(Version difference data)
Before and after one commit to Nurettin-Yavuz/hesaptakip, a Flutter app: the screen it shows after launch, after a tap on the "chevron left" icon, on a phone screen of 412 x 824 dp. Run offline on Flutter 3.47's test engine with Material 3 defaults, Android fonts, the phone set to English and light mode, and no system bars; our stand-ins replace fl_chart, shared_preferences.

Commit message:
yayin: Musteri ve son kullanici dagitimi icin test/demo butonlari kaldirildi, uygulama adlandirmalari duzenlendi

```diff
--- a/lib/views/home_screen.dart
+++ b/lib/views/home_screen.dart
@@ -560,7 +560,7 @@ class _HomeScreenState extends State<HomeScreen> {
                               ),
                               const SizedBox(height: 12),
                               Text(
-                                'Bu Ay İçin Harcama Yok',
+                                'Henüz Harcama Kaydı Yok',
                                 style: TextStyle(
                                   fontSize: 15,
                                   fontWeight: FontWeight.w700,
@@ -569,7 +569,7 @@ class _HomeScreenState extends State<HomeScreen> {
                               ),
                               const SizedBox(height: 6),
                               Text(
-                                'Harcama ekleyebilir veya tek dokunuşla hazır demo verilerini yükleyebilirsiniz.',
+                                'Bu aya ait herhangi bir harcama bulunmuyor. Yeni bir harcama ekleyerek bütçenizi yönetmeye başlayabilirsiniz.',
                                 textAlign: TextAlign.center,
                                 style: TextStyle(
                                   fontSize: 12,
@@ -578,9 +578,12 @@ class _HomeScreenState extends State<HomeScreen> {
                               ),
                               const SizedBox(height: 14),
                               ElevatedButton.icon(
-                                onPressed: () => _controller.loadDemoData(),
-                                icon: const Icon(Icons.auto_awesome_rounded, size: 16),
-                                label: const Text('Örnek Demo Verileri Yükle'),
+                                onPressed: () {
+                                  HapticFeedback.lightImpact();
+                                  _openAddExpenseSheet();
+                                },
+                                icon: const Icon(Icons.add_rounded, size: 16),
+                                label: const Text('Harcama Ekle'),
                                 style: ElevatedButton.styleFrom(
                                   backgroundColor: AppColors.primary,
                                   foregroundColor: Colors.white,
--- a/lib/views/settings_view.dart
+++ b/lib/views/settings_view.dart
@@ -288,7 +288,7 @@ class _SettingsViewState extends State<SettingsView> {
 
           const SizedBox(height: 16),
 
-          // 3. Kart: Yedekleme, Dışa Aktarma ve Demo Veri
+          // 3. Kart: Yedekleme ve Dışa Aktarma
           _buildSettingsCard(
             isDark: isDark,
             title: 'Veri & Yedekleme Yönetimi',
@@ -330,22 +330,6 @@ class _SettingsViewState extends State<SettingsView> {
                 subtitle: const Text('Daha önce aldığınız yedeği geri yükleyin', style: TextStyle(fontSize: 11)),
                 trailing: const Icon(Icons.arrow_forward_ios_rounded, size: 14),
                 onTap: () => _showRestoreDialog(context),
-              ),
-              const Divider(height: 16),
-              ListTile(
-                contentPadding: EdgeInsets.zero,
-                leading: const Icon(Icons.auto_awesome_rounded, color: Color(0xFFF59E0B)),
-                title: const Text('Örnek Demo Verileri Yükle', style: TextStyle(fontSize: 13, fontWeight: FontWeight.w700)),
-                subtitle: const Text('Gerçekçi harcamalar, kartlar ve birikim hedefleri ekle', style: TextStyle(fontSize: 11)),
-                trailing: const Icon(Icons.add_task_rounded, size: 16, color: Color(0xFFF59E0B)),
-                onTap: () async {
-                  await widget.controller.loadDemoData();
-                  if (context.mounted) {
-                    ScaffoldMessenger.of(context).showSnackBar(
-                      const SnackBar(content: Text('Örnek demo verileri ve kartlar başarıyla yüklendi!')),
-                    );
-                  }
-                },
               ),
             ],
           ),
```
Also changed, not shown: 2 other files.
--
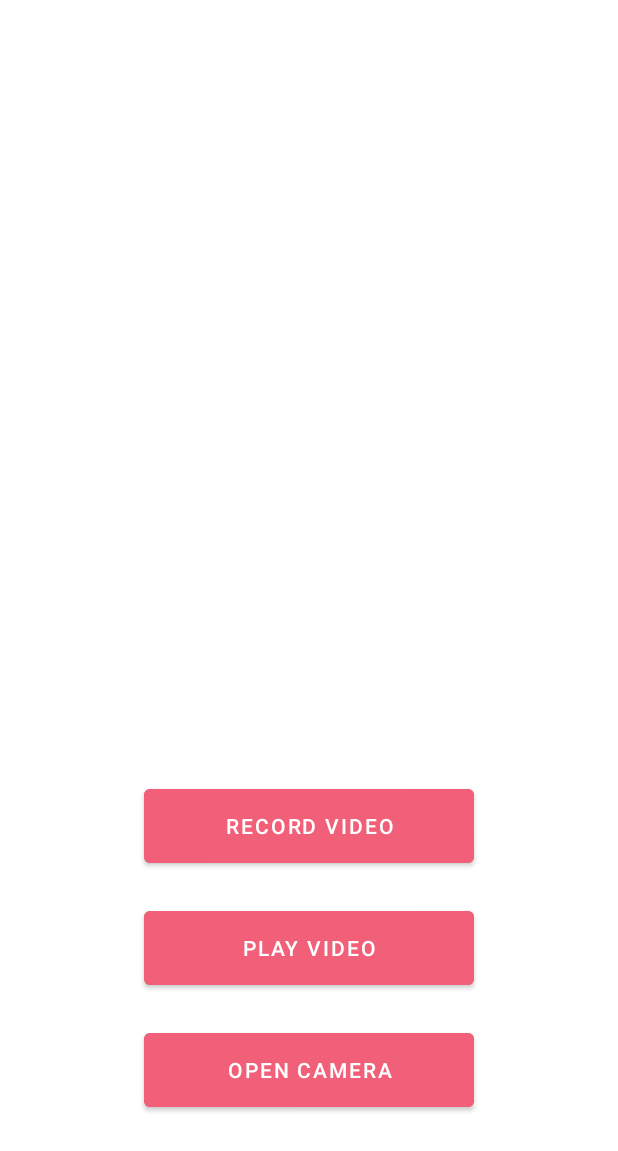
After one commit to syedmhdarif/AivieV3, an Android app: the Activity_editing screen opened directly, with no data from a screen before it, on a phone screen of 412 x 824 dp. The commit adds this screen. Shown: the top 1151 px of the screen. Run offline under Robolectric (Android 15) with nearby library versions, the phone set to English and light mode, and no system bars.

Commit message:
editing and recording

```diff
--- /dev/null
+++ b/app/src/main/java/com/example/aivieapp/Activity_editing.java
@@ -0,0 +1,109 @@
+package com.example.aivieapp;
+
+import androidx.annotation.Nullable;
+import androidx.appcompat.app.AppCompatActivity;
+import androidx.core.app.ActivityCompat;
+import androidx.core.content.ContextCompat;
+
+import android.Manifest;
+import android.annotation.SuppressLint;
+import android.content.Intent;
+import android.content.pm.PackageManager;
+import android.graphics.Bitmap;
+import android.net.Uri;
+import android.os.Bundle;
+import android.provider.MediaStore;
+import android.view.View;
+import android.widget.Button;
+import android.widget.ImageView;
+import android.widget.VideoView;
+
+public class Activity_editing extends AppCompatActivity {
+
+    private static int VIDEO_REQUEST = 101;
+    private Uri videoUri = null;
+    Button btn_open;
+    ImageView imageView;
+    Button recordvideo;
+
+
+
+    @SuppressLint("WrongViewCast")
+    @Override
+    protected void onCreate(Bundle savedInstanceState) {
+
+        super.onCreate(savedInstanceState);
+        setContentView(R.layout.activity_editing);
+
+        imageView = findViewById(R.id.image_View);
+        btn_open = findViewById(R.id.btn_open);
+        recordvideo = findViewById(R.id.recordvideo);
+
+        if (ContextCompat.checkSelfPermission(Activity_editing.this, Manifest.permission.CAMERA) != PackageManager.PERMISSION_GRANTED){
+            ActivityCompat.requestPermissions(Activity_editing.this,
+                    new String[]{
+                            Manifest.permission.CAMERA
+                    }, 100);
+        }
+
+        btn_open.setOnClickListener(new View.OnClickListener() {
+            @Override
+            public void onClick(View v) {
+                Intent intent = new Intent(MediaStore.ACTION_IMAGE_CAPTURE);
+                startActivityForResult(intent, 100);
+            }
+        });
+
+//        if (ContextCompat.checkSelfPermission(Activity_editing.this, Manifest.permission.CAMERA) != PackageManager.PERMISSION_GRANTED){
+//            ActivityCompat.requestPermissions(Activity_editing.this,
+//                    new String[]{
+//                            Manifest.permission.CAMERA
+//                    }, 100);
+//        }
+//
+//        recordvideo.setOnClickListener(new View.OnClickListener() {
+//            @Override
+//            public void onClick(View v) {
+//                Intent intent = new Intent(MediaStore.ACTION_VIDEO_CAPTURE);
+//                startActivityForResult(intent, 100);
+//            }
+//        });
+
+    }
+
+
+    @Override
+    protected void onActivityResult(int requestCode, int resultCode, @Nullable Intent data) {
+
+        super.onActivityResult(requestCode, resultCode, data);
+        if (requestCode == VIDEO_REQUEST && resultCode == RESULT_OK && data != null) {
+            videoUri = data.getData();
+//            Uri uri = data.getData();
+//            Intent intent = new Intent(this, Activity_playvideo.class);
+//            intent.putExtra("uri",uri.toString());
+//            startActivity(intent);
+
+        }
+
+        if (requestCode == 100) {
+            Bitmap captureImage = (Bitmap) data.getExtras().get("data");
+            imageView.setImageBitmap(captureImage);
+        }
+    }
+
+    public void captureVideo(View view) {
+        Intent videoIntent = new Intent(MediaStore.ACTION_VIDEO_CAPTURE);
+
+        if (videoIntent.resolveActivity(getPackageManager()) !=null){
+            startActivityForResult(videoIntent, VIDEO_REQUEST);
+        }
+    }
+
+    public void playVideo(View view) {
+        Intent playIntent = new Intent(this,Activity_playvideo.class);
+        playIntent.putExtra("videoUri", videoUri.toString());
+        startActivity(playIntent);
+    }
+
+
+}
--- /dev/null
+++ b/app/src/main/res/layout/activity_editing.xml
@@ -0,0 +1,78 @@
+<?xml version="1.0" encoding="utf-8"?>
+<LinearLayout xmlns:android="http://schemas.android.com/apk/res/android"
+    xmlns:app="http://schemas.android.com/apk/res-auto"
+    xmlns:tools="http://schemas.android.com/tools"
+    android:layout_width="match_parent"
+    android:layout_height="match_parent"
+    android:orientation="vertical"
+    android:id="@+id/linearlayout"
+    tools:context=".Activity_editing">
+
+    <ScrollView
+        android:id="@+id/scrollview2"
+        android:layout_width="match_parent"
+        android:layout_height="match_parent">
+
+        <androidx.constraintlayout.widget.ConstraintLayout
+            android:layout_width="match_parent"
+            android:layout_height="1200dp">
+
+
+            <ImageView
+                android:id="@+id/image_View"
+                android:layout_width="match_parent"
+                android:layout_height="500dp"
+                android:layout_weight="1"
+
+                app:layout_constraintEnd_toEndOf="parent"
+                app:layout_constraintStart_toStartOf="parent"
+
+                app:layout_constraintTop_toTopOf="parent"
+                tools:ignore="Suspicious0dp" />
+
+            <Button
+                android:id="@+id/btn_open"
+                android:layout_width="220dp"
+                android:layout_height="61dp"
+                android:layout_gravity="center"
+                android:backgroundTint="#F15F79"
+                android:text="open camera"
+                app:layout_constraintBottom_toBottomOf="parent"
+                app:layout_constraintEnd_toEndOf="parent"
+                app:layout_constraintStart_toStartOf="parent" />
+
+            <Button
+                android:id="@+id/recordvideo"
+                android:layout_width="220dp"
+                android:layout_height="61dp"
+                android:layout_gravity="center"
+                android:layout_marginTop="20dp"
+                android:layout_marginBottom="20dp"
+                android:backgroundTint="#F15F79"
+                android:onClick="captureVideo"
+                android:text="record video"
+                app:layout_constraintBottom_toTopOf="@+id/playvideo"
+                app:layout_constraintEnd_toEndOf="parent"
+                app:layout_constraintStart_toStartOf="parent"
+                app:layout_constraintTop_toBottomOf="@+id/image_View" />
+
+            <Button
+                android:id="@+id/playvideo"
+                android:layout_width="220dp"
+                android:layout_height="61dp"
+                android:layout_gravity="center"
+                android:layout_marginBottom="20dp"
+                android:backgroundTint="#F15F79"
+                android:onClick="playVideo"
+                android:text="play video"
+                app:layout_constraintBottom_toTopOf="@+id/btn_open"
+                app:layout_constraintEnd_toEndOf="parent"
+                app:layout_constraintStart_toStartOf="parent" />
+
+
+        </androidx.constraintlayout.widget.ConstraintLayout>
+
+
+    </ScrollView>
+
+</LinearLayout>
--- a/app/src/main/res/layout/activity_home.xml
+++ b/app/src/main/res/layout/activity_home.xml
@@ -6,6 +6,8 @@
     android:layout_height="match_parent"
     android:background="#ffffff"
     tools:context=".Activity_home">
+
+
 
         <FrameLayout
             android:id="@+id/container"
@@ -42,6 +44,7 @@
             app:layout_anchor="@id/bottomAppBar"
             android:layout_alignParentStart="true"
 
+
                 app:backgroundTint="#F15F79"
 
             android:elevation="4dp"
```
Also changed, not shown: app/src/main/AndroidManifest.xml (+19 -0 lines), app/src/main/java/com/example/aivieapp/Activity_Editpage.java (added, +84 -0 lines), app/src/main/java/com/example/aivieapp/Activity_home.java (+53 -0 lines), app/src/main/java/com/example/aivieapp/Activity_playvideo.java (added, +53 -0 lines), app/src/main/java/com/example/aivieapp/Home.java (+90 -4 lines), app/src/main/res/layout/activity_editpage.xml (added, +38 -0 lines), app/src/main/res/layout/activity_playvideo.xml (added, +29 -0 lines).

■ Goal of the exercise
Each line of the data that has the string "resultCode" should be returned.

■ The completed task
+    protected void onActivityResult(int requestCode, int resultCode, @Nullable Intent data) {
+        super.onActivityResult(requestCode, resultCode, data);
+        if (requestCode == VIDEO_REQUEST && resultCode == RESULT_OK && data != null) {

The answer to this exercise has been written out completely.